## INSTRUCTIONS FOR THE TASK
Find the lines holding the string "versions" in the data, then copy all of them.

Web page edit records:
╭──
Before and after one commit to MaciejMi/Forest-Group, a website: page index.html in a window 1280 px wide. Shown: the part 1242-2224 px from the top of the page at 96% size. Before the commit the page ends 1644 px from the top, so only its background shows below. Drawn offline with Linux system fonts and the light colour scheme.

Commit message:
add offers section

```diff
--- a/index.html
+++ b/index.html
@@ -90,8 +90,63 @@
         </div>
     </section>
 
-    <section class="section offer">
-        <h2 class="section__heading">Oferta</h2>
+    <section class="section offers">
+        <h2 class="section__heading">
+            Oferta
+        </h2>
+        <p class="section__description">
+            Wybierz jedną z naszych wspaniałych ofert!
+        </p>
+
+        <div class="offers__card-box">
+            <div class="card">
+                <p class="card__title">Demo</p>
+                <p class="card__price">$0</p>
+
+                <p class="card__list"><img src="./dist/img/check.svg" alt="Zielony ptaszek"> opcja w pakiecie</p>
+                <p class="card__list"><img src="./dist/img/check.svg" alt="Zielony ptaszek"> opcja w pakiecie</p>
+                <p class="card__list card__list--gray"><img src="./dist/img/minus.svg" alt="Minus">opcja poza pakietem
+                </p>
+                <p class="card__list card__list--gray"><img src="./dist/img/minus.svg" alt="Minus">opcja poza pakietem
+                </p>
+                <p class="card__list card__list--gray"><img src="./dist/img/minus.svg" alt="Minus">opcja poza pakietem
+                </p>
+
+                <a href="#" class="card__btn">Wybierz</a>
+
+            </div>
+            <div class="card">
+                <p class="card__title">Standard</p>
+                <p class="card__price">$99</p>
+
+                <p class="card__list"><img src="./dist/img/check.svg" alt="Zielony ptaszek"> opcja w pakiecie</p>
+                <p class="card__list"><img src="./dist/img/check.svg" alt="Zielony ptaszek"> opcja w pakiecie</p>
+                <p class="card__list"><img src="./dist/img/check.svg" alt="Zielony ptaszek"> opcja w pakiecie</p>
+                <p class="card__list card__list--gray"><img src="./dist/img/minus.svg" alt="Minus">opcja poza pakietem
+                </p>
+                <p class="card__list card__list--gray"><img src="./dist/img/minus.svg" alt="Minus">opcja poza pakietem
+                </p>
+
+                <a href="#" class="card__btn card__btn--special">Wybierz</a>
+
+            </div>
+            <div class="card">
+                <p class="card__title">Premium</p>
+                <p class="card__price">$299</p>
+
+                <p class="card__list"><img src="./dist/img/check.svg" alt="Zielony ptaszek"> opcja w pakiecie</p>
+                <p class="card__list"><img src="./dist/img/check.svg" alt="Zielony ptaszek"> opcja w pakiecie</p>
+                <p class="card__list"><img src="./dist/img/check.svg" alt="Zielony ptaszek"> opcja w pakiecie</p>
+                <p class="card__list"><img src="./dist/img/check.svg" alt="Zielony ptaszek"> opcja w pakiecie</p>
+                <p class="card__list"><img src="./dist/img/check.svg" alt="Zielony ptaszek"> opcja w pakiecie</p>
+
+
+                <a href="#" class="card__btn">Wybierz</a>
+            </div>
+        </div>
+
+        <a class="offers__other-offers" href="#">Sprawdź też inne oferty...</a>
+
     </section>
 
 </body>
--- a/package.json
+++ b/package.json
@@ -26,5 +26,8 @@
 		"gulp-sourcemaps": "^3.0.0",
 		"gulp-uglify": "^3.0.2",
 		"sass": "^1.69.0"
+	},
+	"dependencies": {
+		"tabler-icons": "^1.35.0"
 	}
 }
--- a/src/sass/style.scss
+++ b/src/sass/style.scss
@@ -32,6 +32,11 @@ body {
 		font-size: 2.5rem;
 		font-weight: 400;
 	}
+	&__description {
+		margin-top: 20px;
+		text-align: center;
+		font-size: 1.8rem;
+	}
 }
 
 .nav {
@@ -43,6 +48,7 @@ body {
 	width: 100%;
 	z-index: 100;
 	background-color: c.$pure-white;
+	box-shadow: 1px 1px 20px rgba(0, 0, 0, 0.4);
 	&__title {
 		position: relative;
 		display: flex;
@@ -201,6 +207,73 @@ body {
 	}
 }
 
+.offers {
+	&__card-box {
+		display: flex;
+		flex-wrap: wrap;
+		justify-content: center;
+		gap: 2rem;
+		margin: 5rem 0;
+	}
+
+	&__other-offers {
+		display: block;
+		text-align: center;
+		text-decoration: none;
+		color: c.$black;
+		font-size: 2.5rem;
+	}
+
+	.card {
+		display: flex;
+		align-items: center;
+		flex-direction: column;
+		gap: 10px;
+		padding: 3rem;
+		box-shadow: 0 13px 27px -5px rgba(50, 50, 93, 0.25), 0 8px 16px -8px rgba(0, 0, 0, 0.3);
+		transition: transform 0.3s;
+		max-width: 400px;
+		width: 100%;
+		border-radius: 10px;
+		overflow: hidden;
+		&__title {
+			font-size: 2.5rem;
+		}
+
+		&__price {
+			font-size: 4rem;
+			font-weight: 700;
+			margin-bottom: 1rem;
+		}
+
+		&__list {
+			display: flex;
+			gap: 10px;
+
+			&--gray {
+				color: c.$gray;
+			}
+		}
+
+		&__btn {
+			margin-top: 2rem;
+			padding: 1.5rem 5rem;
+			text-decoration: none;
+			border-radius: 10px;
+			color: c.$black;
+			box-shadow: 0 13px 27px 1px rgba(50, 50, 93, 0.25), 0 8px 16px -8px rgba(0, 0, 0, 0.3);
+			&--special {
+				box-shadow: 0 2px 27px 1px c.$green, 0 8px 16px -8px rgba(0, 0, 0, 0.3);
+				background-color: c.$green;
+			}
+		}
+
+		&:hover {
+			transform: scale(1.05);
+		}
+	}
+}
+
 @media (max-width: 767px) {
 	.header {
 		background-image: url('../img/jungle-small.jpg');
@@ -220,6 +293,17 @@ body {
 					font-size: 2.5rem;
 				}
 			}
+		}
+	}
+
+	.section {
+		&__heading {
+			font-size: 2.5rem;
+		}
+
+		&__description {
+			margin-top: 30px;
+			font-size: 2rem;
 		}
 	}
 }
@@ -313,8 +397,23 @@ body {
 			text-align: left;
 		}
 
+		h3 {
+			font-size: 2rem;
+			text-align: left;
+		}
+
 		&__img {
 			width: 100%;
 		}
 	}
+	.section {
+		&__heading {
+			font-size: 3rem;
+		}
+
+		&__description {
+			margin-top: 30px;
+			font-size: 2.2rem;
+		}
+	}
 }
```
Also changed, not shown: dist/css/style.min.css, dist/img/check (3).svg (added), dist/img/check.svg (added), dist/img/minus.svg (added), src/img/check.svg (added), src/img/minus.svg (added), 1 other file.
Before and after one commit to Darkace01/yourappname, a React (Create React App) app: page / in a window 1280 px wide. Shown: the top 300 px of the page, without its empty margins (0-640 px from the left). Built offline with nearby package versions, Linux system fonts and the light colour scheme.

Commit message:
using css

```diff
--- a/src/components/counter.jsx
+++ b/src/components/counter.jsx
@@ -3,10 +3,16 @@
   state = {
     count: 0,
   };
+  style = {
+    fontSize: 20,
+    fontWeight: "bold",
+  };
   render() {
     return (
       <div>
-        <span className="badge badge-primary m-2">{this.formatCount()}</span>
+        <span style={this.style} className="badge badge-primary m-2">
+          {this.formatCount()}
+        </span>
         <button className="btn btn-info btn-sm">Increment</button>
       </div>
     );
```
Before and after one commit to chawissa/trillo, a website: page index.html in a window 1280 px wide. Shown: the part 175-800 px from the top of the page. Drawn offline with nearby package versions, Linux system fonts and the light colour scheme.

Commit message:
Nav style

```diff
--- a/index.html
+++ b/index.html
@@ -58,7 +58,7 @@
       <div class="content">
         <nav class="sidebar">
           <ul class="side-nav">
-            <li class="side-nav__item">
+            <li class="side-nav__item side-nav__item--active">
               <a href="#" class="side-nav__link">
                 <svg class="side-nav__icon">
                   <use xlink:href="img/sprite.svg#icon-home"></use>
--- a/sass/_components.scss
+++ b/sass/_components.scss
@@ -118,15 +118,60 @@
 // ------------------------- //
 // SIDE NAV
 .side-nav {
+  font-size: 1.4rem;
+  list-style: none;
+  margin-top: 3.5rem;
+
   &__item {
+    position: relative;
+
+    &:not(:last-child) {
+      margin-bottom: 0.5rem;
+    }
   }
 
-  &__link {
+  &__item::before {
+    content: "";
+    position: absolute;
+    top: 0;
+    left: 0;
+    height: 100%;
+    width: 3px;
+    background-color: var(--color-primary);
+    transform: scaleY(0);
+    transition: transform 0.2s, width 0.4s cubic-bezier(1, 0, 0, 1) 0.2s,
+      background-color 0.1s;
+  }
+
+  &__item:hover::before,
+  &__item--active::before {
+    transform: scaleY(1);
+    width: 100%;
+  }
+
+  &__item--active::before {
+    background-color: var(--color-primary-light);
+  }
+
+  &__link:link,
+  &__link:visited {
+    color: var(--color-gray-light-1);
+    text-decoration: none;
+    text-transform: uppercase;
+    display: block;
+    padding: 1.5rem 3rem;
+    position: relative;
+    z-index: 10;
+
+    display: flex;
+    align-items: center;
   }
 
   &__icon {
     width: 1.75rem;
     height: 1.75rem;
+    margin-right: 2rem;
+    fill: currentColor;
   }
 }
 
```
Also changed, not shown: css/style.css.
╰──
## FINAL ANSWER
Before and after one commit to Darkace01/yourappname, a React (Create React App) app: page / in a window 1280 px wide. Shown: the top 300 px of the page, without its empty margins (0-640 px from the left). Built offline with nearby package versions, Linux system fonts and the light colour scheme.
Before and after one commit to chawissa/trillo, a website: page index.html in a window 1280 px wide. Shown: the part 175-800 px from the top of the page. Drawn offline with nearby package versions, Linux system fonts and the light colour scheme.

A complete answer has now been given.